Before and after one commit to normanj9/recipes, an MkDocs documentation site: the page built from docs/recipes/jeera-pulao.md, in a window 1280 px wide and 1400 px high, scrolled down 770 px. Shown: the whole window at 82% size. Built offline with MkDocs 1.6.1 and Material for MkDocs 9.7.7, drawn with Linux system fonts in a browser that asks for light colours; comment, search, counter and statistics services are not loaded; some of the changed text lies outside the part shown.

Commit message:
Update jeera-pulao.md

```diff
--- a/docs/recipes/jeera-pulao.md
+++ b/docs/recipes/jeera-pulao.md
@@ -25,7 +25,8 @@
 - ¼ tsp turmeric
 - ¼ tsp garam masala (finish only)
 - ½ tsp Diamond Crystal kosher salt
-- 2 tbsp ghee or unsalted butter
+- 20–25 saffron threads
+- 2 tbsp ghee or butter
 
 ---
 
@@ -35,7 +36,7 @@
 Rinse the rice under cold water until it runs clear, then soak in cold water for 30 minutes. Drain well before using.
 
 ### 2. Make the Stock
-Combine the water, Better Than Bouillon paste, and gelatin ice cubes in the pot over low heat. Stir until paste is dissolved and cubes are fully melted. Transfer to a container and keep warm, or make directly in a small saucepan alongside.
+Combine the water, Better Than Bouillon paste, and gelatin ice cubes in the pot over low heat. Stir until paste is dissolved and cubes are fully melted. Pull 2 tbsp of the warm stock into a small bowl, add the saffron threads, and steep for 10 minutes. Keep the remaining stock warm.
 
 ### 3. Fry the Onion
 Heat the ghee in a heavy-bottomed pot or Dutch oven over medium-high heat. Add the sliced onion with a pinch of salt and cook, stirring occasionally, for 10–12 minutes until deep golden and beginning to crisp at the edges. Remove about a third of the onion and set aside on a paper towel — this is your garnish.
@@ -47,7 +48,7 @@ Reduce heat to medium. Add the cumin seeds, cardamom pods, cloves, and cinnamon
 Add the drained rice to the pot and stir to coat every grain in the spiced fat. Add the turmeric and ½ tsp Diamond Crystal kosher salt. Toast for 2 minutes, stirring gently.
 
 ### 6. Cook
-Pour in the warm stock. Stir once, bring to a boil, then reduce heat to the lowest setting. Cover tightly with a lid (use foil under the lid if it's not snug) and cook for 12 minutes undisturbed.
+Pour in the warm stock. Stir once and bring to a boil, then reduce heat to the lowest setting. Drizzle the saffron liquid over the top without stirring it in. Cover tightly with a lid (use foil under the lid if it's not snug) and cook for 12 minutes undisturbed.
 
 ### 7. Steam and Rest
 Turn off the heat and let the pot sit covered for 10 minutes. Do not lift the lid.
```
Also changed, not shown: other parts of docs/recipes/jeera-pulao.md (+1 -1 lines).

* * *

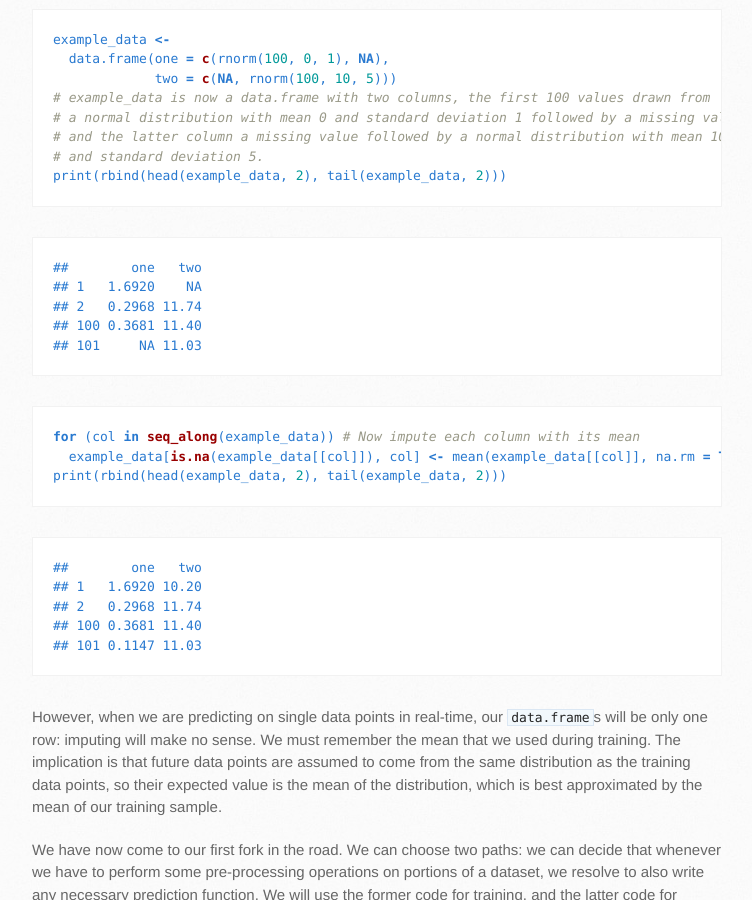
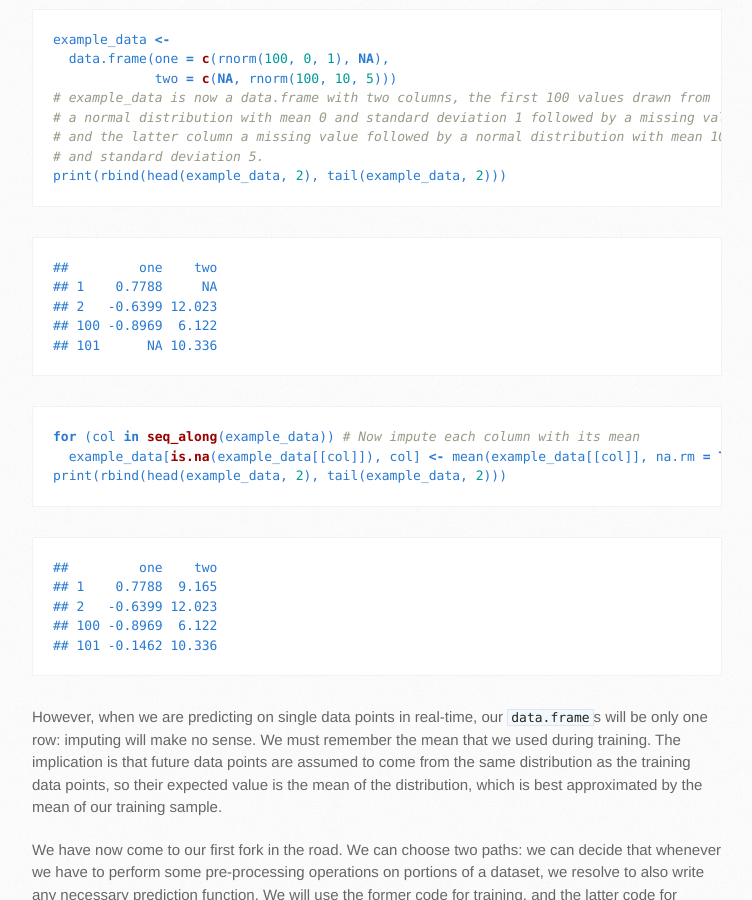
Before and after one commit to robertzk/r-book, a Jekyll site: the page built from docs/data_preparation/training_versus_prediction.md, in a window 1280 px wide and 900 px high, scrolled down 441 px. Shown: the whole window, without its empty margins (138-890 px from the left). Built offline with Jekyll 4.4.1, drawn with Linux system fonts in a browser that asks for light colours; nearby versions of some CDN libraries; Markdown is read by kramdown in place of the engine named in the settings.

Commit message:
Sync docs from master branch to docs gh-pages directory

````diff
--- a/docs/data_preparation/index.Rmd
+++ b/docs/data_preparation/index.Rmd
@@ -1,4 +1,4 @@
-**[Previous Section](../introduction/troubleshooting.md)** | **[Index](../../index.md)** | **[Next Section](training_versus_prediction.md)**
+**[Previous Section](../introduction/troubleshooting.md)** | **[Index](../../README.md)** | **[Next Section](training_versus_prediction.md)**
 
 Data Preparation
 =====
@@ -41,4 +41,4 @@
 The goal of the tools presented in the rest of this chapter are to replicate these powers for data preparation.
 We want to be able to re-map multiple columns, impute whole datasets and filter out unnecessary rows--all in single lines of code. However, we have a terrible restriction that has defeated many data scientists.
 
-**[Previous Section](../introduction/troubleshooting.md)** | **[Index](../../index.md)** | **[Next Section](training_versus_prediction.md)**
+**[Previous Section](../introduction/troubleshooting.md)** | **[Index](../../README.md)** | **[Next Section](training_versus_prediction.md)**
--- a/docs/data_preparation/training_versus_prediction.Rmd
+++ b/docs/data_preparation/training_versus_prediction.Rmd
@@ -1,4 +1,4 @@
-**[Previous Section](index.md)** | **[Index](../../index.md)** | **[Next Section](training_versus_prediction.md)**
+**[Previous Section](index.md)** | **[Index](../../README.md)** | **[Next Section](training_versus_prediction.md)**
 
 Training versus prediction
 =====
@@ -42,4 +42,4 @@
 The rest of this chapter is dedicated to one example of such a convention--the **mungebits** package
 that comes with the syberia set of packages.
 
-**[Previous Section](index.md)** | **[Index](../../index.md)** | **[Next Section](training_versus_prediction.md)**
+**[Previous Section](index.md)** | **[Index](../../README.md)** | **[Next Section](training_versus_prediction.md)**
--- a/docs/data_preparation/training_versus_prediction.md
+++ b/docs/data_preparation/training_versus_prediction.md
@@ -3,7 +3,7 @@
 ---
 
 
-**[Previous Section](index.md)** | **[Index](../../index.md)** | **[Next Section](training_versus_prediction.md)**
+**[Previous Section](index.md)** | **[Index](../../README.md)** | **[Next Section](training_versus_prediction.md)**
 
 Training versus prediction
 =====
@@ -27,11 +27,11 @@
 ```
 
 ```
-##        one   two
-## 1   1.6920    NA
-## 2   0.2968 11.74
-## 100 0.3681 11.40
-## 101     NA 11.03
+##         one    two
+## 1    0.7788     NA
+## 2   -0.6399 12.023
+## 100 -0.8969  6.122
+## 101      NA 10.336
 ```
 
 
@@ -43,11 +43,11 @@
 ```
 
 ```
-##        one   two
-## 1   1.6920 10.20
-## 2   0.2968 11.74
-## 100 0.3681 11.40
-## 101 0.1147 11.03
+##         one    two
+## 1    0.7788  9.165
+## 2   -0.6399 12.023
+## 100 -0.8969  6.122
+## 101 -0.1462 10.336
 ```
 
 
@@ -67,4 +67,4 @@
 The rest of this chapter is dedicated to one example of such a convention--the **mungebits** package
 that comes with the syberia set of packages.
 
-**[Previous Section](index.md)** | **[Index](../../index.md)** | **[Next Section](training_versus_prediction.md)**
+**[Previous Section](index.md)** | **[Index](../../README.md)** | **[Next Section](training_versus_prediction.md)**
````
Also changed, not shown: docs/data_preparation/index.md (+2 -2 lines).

* * *

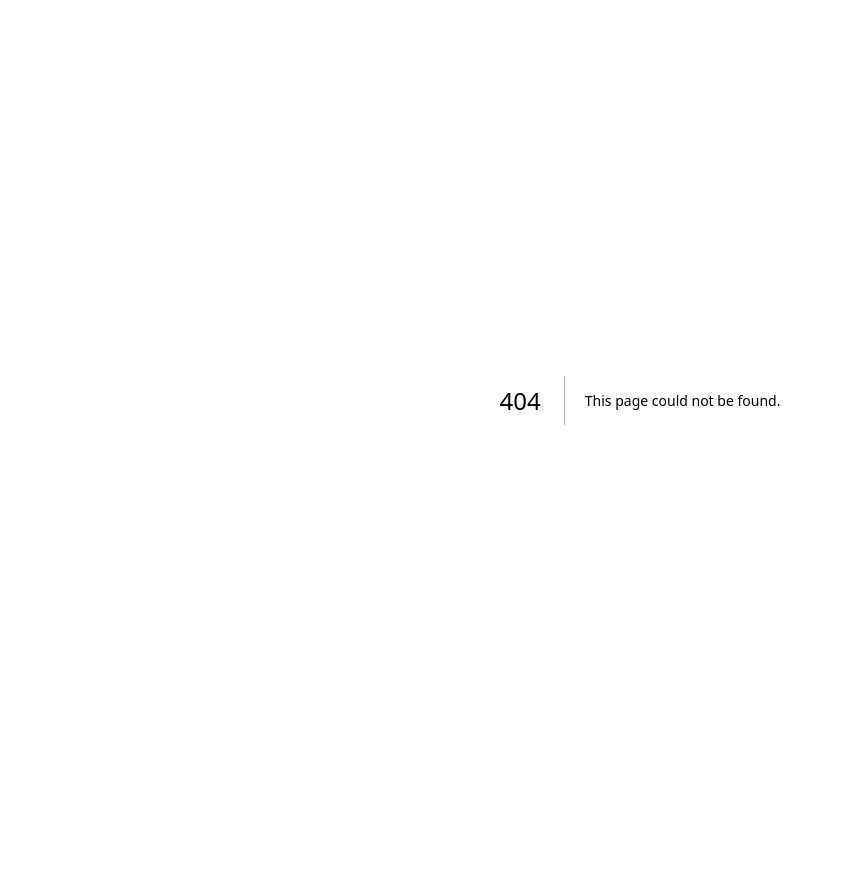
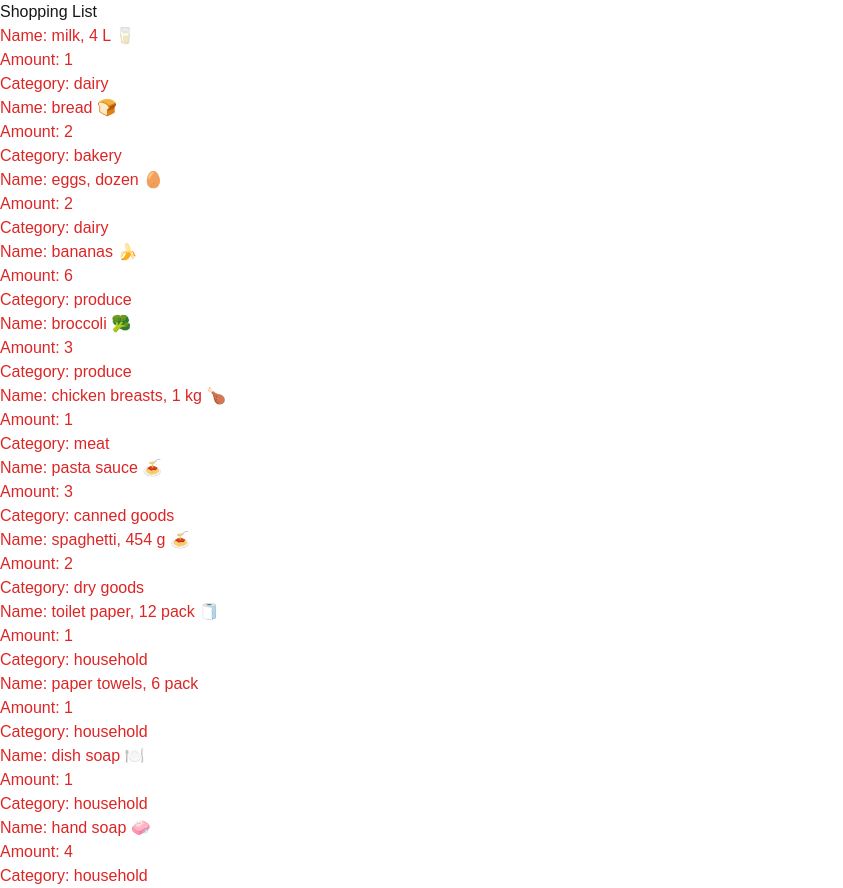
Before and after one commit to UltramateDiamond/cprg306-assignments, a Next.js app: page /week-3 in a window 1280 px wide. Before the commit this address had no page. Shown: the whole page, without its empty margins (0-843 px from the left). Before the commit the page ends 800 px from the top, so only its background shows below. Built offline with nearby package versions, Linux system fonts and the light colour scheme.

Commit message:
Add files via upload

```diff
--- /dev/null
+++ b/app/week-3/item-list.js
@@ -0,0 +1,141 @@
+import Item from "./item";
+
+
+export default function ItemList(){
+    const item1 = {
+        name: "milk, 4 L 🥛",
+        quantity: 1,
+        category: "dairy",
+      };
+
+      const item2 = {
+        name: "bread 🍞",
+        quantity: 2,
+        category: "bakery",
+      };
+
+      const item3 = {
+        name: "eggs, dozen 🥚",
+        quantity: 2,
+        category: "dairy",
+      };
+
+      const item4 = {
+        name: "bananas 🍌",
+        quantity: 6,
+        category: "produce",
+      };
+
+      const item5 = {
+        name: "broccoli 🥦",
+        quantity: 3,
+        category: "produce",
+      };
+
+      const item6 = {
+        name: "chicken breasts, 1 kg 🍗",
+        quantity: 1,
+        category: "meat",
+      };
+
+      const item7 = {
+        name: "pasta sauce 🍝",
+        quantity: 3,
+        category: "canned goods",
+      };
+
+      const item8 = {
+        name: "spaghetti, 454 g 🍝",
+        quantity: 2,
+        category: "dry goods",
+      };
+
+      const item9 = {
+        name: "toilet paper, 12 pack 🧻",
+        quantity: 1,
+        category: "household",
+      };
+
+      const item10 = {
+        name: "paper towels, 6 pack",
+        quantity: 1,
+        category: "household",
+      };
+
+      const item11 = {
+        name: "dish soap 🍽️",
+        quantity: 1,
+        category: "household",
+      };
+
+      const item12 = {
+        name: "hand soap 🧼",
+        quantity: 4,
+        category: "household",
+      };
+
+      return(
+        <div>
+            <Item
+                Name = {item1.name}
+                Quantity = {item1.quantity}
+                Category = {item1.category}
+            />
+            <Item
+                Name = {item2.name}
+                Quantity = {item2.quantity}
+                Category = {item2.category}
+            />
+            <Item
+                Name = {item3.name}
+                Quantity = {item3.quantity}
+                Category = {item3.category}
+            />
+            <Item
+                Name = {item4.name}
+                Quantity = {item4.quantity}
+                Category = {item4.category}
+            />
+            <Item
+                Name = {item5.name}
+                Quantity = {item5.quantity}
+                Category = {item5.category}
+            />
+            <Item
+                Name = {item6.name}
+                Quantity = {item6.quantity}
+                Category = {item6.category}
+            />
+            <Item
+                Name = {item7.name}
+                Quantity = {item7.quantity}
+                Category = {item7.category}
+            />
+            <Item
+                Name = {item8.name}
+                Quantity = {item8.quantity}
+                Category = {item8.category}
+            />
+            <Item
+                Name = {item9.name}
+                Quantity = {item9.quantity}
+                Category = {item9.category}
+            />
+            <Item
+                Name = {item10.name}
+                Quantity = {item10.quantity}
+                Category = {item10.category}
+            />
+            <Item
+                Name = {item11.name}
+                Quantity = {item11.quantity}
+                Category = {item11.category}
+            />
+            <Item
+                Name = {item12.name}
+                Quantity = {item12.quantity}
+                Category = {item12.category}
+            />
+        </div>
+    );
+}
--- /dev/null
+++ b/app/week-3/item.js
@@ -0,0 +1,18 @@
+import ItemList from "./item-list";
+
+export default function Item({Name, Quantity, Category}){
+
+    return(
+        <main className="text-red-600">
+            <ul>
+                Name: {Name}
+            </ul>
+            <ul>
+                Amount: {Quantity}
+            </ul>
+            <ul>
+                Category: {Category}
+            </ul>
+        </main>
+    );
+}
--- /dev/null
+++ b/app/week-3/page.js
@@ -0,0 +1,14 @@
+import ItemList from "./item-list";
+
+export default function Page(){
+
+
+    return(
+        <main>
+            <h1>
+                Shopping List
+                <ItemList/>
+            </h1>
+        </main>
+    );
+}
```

* * *

→ Action item
Find every line in the records above that holds the word "const", and copy each one.

→ Answer space
+    const item1 = {
+      const item2 = {
+      const item3 = {
+      const item4 = {
+      const item5 = {
+      const item6 = {
+      const item7 = {
+      const item8 = {
+      const item9 = {
+      const item10 = {
+      const item11 = {
+      const item12 = {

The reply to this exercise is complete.